Jon Caldara, president of the conservative Independence Institute, who spoke at the Denver protest, said: “The general theme was that of pure frustration. I’ve never experienced this level of unbridled frustration by average people.”
But will the frustration grow into something resembling a potent political force, one that could affect the outcome of elections?
“These events will probably end at some point,” said J. Peter Freire, managing editor at the American Spectator and one of the organizers of the D.C. protest. “But it’s a preview of the sentiment that is harbored by regular citizens everywhere.”
Many organizers blamed the relatively low turnouts on having only a few days to a week to organize.
D.C. protest organizers noted that many conservatives were busy across town at the annual CPAC gathering.
There have only been a few high-profile conservative figures taking part in the protests. On the other hand, that underscores the true grass-roots nature of the events.
“I think you could see the next generation of young conservative leaders and politicians come out of this,” said Malkin, whose eponymous blog has been an Internet focal point for the protests. “There are a lot of people who are here for the very first time. I’m finding that it’s bringing out people who’ve never been involved in partisan politics or movement conservatism before.”

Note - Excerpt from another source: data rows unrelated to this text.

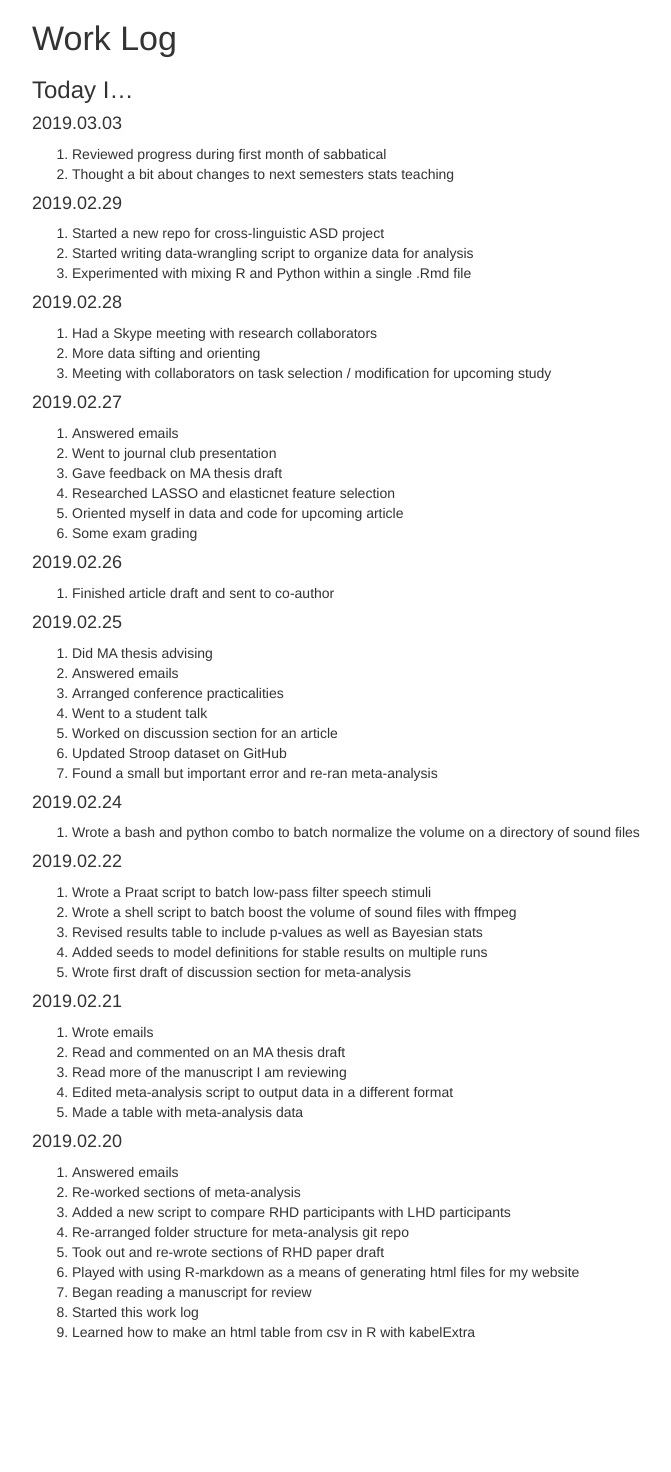
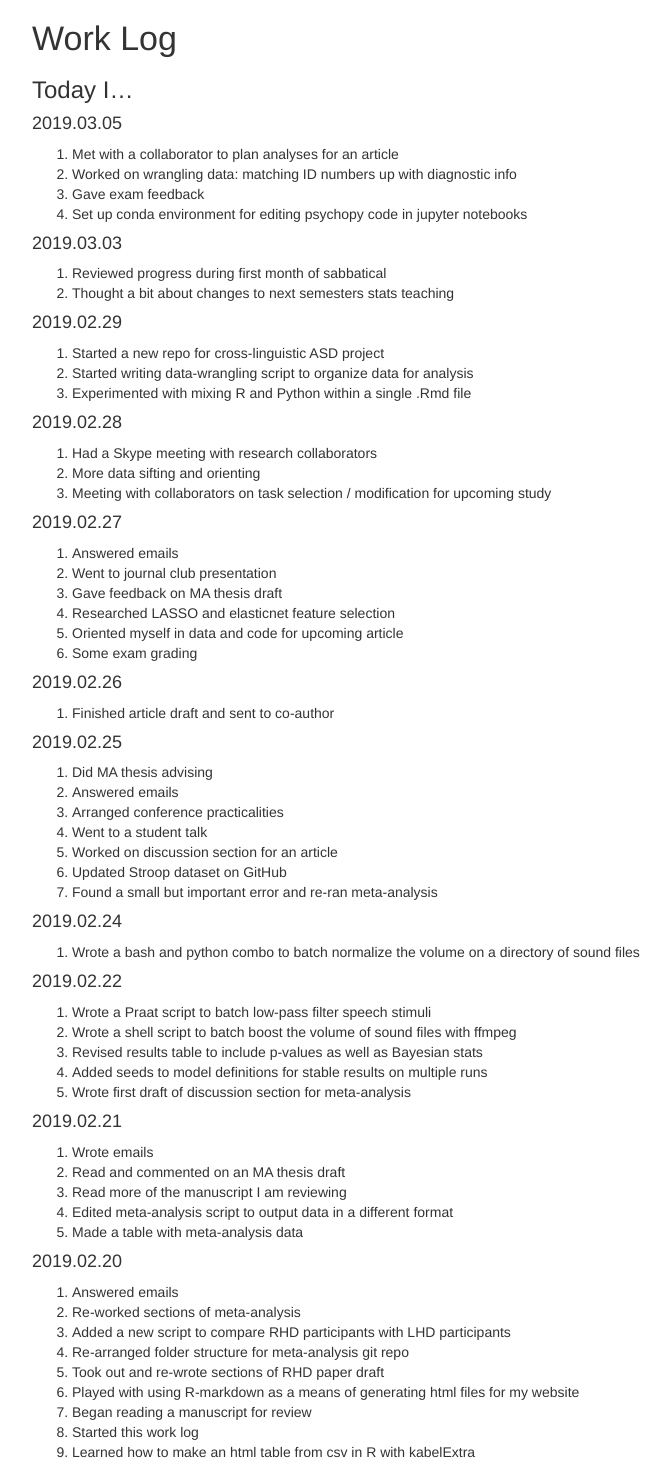
Before and after one commit to ethanweed/ethanweed.github.io, a Jekyll site: the page worklog/WorkLog.html, which Jekyll copies as it is, in a window 1280 px wide. Shown: the whole page, without its empty margins (153-824 px from the left). Built offline with Jekyll 4.4.1, drawn with Linux system fonts in a browser that asks for light colours; before the commit the page ends 1352 px from its top, so only the background shows below that.

Commit message:
updated worklog

```diff
--- a/worklog/WorkLog.Rmd
+++ b/worklog/WorkLog.Rmd
@@ -5,6 +5,12 @@ output: html_document
 # Work Log
 
 ### Today I...
+
+#### 2019.03.05
+1. Met with a collaborator to plan analyses for an article
+1. Worked on wrangling data: matching ID numbers up with diagnostic info
+1. Gave exam feedback
+1. Set up conda environment for editing psychopy code in jupyter notebooks
 
 #### 2019.03.03
 1. Reviewed progress during first month of sabbatical
--- a/worklog/WorkLog.html
+++ b/worklog/WorkLog.html
@@ -126,13 +126,22 @@ $(document).ready(function () {
 <div id="today-i" class="section level3">
 <h3>Today I…</h3>
 <div id="section" class="section level4">
+<h4>2019.03.05</h4>
+<ol style="list-style-type: decimal">
+<li>Met with a collaborator to plan analyses for an article</li>
+<li>Worked on wrangling data: matching ID numbers up with diagnostic info</li>
+<li>Gave exam feedback</li>
+<li>Set up conda environment for editing psychopy code in jupyter notebooks</li>
+</ol>
+</div>
+<div id="section-1" class="section level4">
 <h4>2019.03.03</h4>
 <ol style="list-style-type: decimal">
 <li>Reviewed progress during first month of sabbatical</li>
 <li>Thought a bit about changes to next semesters stats teaching</li>
 </ol>
 </div>
-<div id="section-1" class="section level4">
+<div id="section-2" class="section level4">
 <h4>2019.02.29</h4>
 <ol style="list-style-type: decimal">
 <li>Started a new repo for cross-linguistic ASD project</li>
@@ -140,7 +149,7 @@ $(document).ready(function () {
 <li>Experimented with mixing R and Python within a single .Rmd file</li>
 </ol>
 </div>
-<div id="section-2" class="section level4">
+<div id="section-3" class="section level4">
 <h4>2019.02.28</h4>
 <ol style="list-style-type: decimal">
 <li>Had a Skype meeting with research collaborators</li>
@@ -148,7 +157,7 @@ $(document).ready(function () {
 <li>Meeting with collaborators on task selection / modification for upcoming study</li>
 </ol>
 </div>
-<div id="section-3" class="section level4">
+<div id="section-4" class="section level4">
 <h4>2019.02.27</h4>
 <ol style="list-style-type: decimal">
 <li>Answered emails</li>
@@ -159,13 +168,13 @@ $(document).ready(function () {
 <li>Some exam grading</li>
 </ol>
 </div>
-<div id="section-4" class="section level4">
+<div id="section-5" class="section level4">
 <h4>2019.02.26</h4>
 <ol style="list-style-type: decimal">
 <li>Finished article draft and sent to co-author</li>
 </ol>
 </div>
-<div id="section-5" class="section level4">
+<div id="section-6" class="section level4">
 <h4>2019.02.25</h4>
 <ol style="list-style-type: decimal">
 <li>Did MA thesis advising</li>
@@ -177,13 +186,13 @@ $(document).ready(function () {
 <li>Found a small but important error and re-ran meta-analysis</li>
 </ol>
 </div>
-<div id="section-6" class="section level4">
+<div id="section-7" class="section level4">
 <h4>2019.02.24</h4>
 <ol style="list-style-type: decimal">
 <li>Wrote a bash and python combo to batch normalize the volume on a directory of sound files</li>
 </ol>
 </div>
-<div id="section-7" class="section level4">
+<div id="section-8" class="section level4">
 <h4>2019.02.22</h4>
 <ol style="list-style-type: decimal">
 <li>Wrote a Praat script to batch low-pass filter speech stimuli</li>
@@ -193,7 +202,7 @@ $(document).ready(function () {
 <li>Wrote first draft of discussion section for meta-analysis</li>
 </ol>
 </div>
-<div id="section-8" class="section level4">
+<div id="section-9" class="section level4">
 <h4>2019.02.21</h4>
 <ol style="list-style-type: decimal">
 <li>Wrote emails</li>
@@ -203,7 +212,7 @@ $(document).ready(function () {
 <li>Made a table with meta-analysis data</li>
 </ol>
 </div>
-<div id="section-9" class="section level4">
+<div id="section-10" class="section level4">
 <h4>2019.02.20</h4>
 <ol style="list-style-type: decimal">
 <li>Answered emails</li>
```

Caldera concurred: “We’re not quite ready for prime time. The left knows how to throw a wonderful rally. We’re learning, slowly, how to communicate with each other in a viral way, which the left has done masterfully.”
A virtual Tea Party was organized via Twitter and Facebook.
The future may show how broadly the anti-spending sentiment is shared. More protests are being planned for April 15 and July 4.